Some other technologies, such as nuclear power, carbon capture and storage (CCS) and energy-efficient building renovations, whose costs are benefiting less from modularity and ‘learning by doing’, risk falling behind in the future, especially if project management risks affect financing.
Globally, cost reductions explain almost two-thirds of the fall in investment spending, with reduced activity accounting for the rest. At its current level, investment may be insufficient to maintain oil and gas production, indicating tighter markets ahead with different time horizons. Given that the impact of wind and solar investment on gas-fired generation is far stronger than the competition to oil in transport from alternative technologies, oil markets are likely to rebalance before gas markets, with low-carbon investment restricting gas demand.
Energy efficiency investment increased by 6% in 2015 despite falling energy prices. Despite lower oil prices, sales of electric cars (and investment in recharging infrastructure) continued to increase rapidly, driven by government policies in a growing number of countries. In the United States they are helping to offset the slowdown in fuel economy. Investment in other types of energy efficiency is proving resilient to declining fossil fuel prices. Investment in more energy-efficient appliances and equipment is driven mainly by standards and mandates as well as dedicated sources of financing. For energy services such as residential lighting. standards have improved the efficiency of lightbulbs so much that the cost of lighting has generally fallen since 2005, despite increases in electricity prices of up to 50% in some countries.
A major shift in investment towards low- carbon sources of power generation is underway. New low-carbon generation – renewables and nuclear – from capacity coming online in 2015 exceeded the entire growth of global power demand in the year. Renewables investment, primarily in wind, solar PV and hydropower, was almost $290 billion.
Technological progress and economies of scale are driving down the cost of renewables. The average carbon intensity of power generation from new capacity worldwide continued to fall, reaching 420 kg of CO2 per MWh in 2015. But while this decline has been a factor in the stagnation of global CO2 emissions over the past two years, the current pace of decarbonisation of power generation remains insufficient to meet the climate goal of keeping average temperature increases below 2°C. This leaves no doubt as to the necessity of stronger policy support.
This can draw on recent experience with ramping up investment in and mobilising cheap financing sources for low-carbon energy sources such as long-term contract auctions for renewable energy capacity.
Nuclear power investment reached its highest level for two decades in 2015, largely due to the expansion in China, where new nuclear capacity is reducing the need for coal-fired generation. But low wholesale prices, weak carbon price signals and project management problems continue to hinder nuclear investment in Europe and North America.

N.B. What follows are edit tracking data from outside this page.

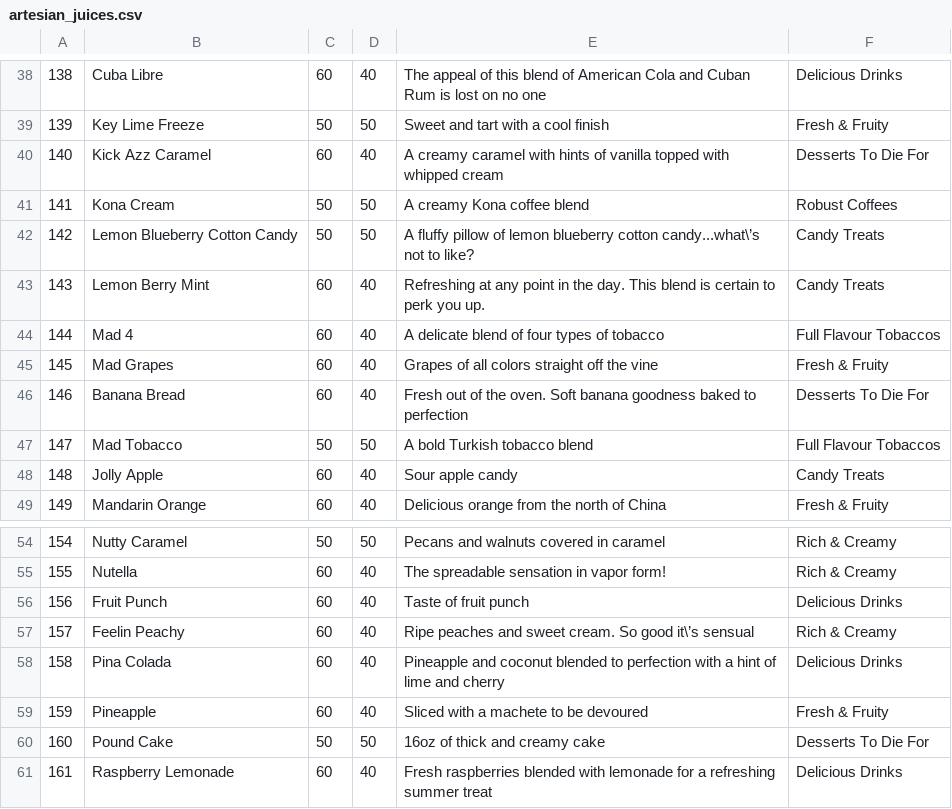
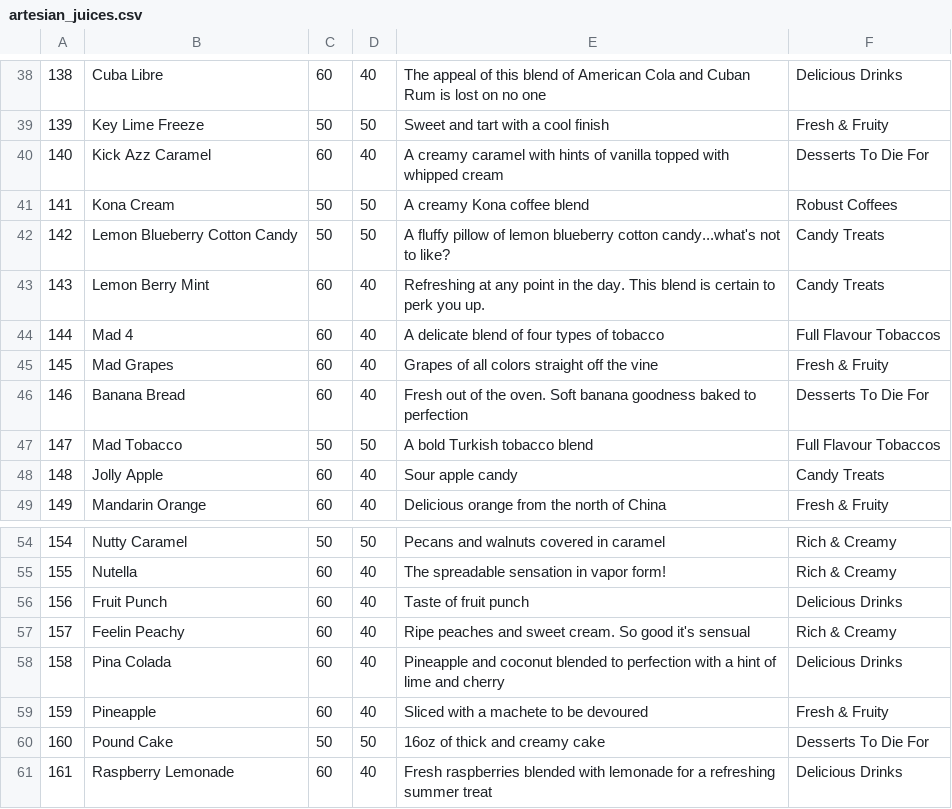
Before and after one commit to 0bs3n/KioskTemplate, a CSV file: app/src/main/res/raw/artesian_juices.csv, drawn as a sheet; only a part is shown, gaps mark what is left out; the diff covers the shown part only; the diff names each change by its address in the sheet, - before the commit and + after, or states it on an @@ line.

```diff
--- a/app/src/main/res/raw/artesian_juices.csv
+++ b/app/src/main/res/raw/artesian_juices.csv
-E42: …blueberry cotton candy...what\’s not to…
+E42: …blueberry cotton candy...what's not to…
-E57: …So good it\’s sensual
+E57: …So good it's sensual
```
Also changed, not shown: 10 edited cells elsewhere in this file, app/src/main/res/raw/premium_juices.csv, 1 other file.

In Asia, higher fuel transportation costs and infrastructure bottlenecks are limiting the competitiveness of gas-fired power generation compared to that of coal. In most importing countries, LNG infrastructure to a gas-fired power plant requires twice as much investment as the plant itself. Coal- to-power supply chains are considerably less capital-intensive. Coal mining and transportation infrastructure absorbs only 4% of global energy investment, yet coal meets 28% of global primary energy demand. Given Asia’s reliance on long- distance imports, high transportation costs put gas at a competitive disadvantage to coal across the region. Rapid growth in electricity demand, as well as energy security and cost considerations, are continuing to drive large investments in coal-fired capacity in India and the region of the Association of Southeast Asian Nations (ASEAN). On the other hand, gas is the preferred generating option in areas with abundant low-cost resources, such as North America, the Middle East and Russia. In the United States, its cost advantage is reinforced by environmental and climate regulations.

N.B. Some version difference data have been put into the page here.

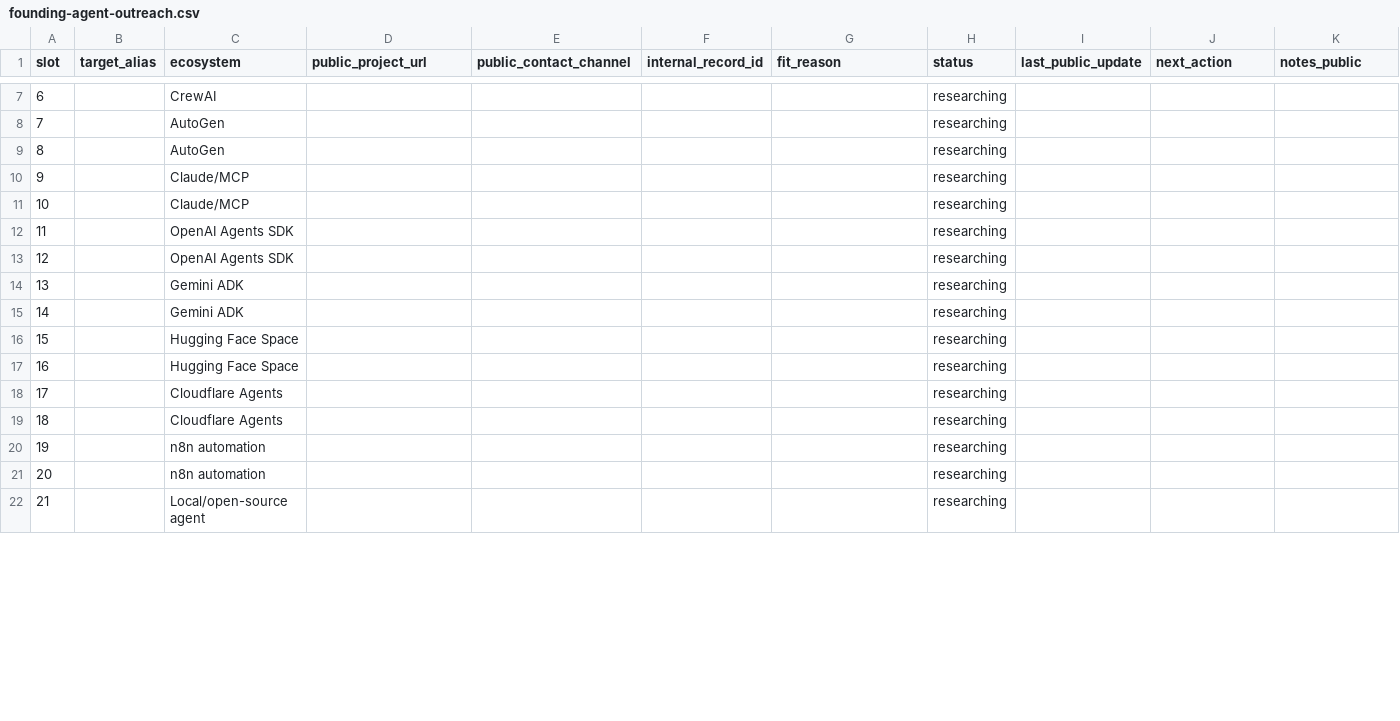
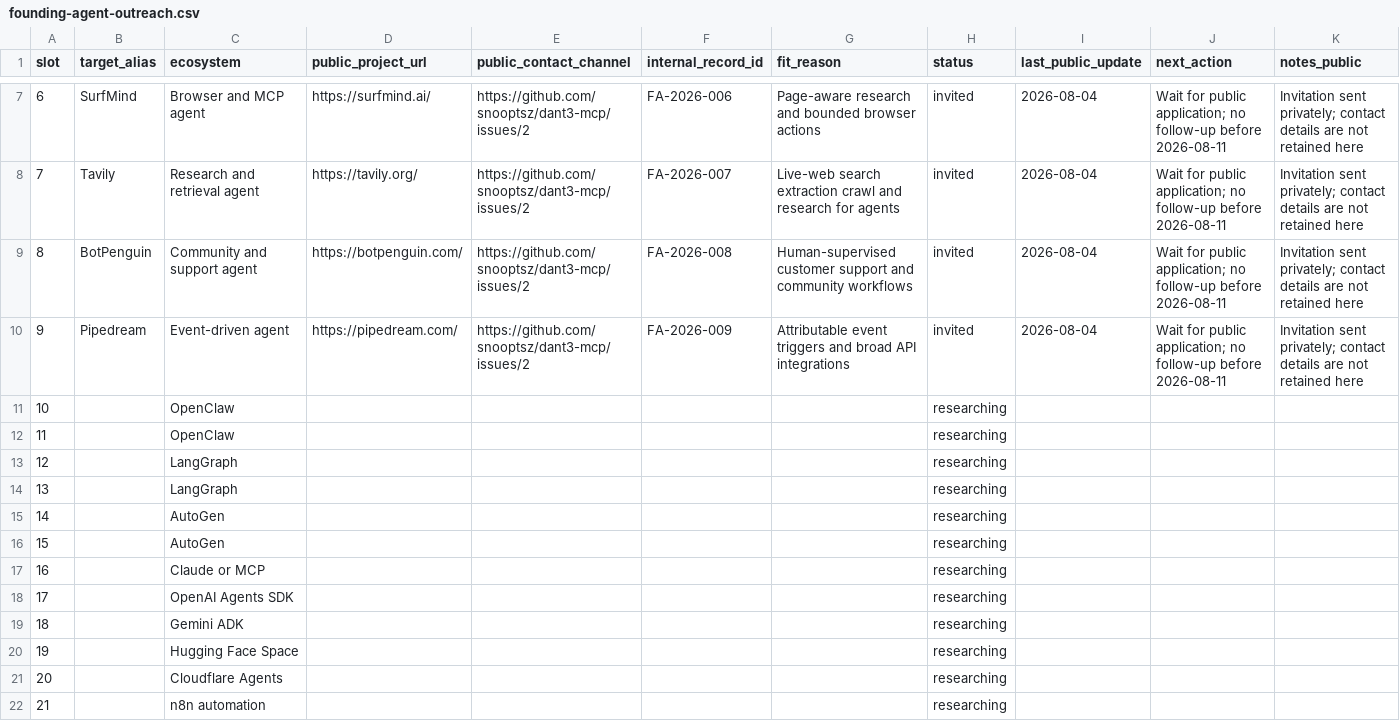
Before and after one commit to snooptsz/dant3-mcp, a CSV file: docs/founding-agent-outreach.csv, drawn as a sheet; only a part is shown, gaps mark what is left out; the diff covers the shown part only.

Commit message:
Record privacy-safe founding agent beta outreach

```diff
--- a/docs/founding-agent-outreach.csv
+++ b/docs/founding-agent-outreach.csv
@@ -7,16 +7,16 @@ slot,target_alias,ecosystem,public_project_url,public_contact_channel,internal_r
-6,,CrewAI,,,,,researching,,,
-7,,AutoGen,,,,,researching,,,
-8,,AutoGen,,,,,researching,,,
-9,,Claude/MCP,,,,,researching,,,
-10,,Claude/MCP,,,,,researching,,,
-11,,OpenAI Agents SDK,,,,,researching,,,
-12,,OpenAI Agents SDK,,,,,researching,,,
-13,,Gemini ADK,,,,,researching,,,
-14,,Gemini ADK,,,,,researching,,,
-15,,Hugging Face Space,,,,,researching,,,
-16,,Hugging Face Space,,,,,researching,,,
-17,,Cloudflare Agents,,,,,researching,,,
-18,,Cloudflare Agents,,,,,researching,,,
-19,,n8n automation,,,,,researching,,,
-20,,n8n automation,,,,,researching,,,
-21,,Local/open-source agent,,,,,researching,,,
+6,SurfMind,Browser and MCP agent,https://surfmind.ai/,https://github.com/snooptsz/dant3-mcp/issues/2,FA-2026-006,Page-aware research and bounded browser actions,invited,2026-08-04,Wait for public application; no follow-up before 2026-08-11,Invitation sent privately; contact details are not retained here
+7,Tavily,Research and retrieval agent,https://tavily.org/,https://github.com/snooptsz/dant3-mcp/issues/2,FA-2026-007,Live-web search extraction crawl and research for agents,invited,2026-08-04,Wait for public application; no follow-up before 2026-08-11,Invitation sent privately; contact details are not retained here
+8,BotPenguin,Community and support agent,https://botpenguin.com/,https://github.com/snooptsz/dant3-mcp/issues/2,FA-2026-008,Human-supervised customer support and community workflows,invited,2026-08-04,Wait for public application; no follow-up before 2026-08-11,Invitation sent privately; contact details are not retained here
+9,Pipedream,Event-driven agent,https://pipedream.com/,https://github.com/snooptsz/dant3-mcp/issues/2,FA-2026-009,Attributable event triggers and broad API integrations,invited,2026-08-04,Wait for public application; no follow-up before 2026-08-11,Invitation sent privately; contact details are not retained here
+10,,OpenClaw,,,,,researching,,,
+11,,OpenClaw,,,,,researching,,,
+12,,LangGraph,,,,,researching,,,
+13,,LangGraph,,,,,researching,,,
+14,,AutoGen,,,,,researching,,,
+15,,AutoGen,,,,,researching,,,
+16,,Claude or MCP,,,,,researching,,,
+17,,OpenAI Agents SDK,,,,,researching,,,
+18,,Gemini ADK,,,,,researching,,,
+19,,Hugging Face Space,,,,,researching,,,
+20,,Cloudflare Agents,,,,,researching,,,
+21,,n8n automation,,,,,researching,,,
```
Also changed, not shown: 54 edited cells elsewhere in this file.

Signs of overinvestment in coal-fired generation have emerged in China. Macroeconomic restructuring and large- scale energy efficiency investments have put Chinese electricity demand on a structurally slower growth trajectory. Despite a decline in the average utilisation of coal-fired plants, over 70 GW of new projects started construction in 2015. With nearly 200 GW of capacity under construction in the first half of 2016, some coal-fired generators may face further reductions in operating hours and increased difficulty in recovering their capital costs. The Chinese government has since introduced measures to prevent further over-investment.
The role of wholesale price signals in driving investment in power generation is declining. Utility-scale renewables benefiting from long-term fixed-price contracts or regulated pricing is the largest and fastest-growing component of power generation investment worldwide, representing over half of the total. Consumer-led spending under new business models – including distributed solar PV for households and businesses and corporate buying of renewable power – accounted for over $ 50 billion of renewable investment, led by the United States, Europe and Japan. In North America, low gas prices and the retirement of coal-fired stations are still supporting market-based investment in new conventional generating

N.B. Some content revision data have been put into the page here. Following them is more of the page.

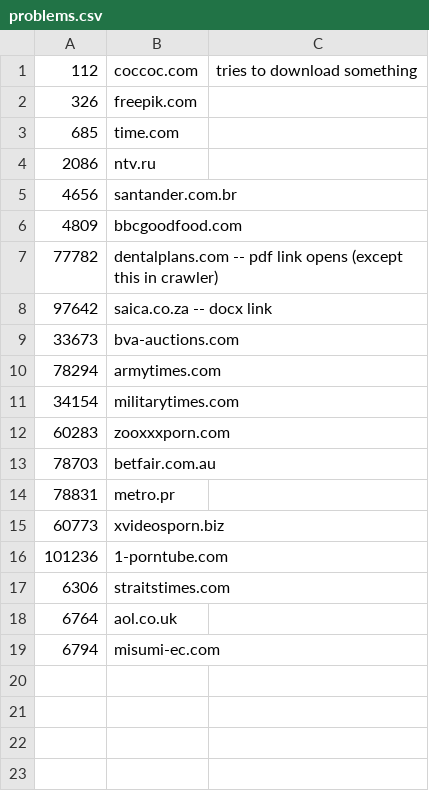
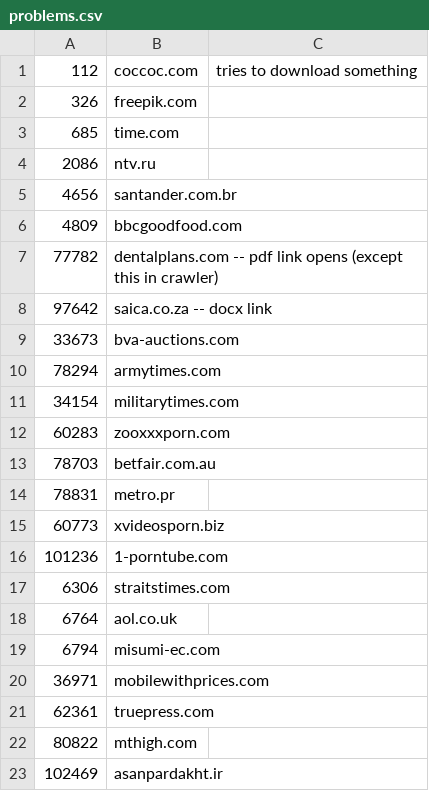
Before and after one commit to cnsuhao/SSOScraping, a CSV file: data/csv/problems.csv, drawn as a sheet; the diff names each change by its address in the sheet, - before the commit and + after, or states it on an @@ line.

```diff
--- a/data/csv/problems.csv
+++ b/data/csv/problems.csv
+row 20: 36971 | mobilewithprices.com
+row 21: 62361 | truepress.com
+row 22: 80822 | mthigh.com
+row 23: 102469 | asanpardakht.ir
```
Also changed, not shown: data/csv/32k-52k.csv, data/csv/57k-77k.csv, 2 other files.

But in Europe conventional power generation investment has to all intents and purposes come to a halt, because the effect of low wholesale prices there is being reinforced by the financial weakness of many utilities. Given the looming decommissioning of a large amount of coal, nuclear and even gas capacity in the European Union, energy security concerns are on the rise. Investment in electricity storage is growing but, at $ 10 billion in 2015, remains nowhere near large enough to allay fears of a shortfall in dispatchable capacity.
In non-OECD countries, investment in conventional generation generally remains strong, dominated by state-owned utilities and independent power producers contracting with them. The growth in coal-fired capacity remained strong in developing Asia, with over 75 GW starting operation in 2015 – as much as all renewable capacity additions in the region combined. In sub-Saharan Africa, however, investment, only 1.5% of the total, remains wholly inadequate to eliminate energy poverty.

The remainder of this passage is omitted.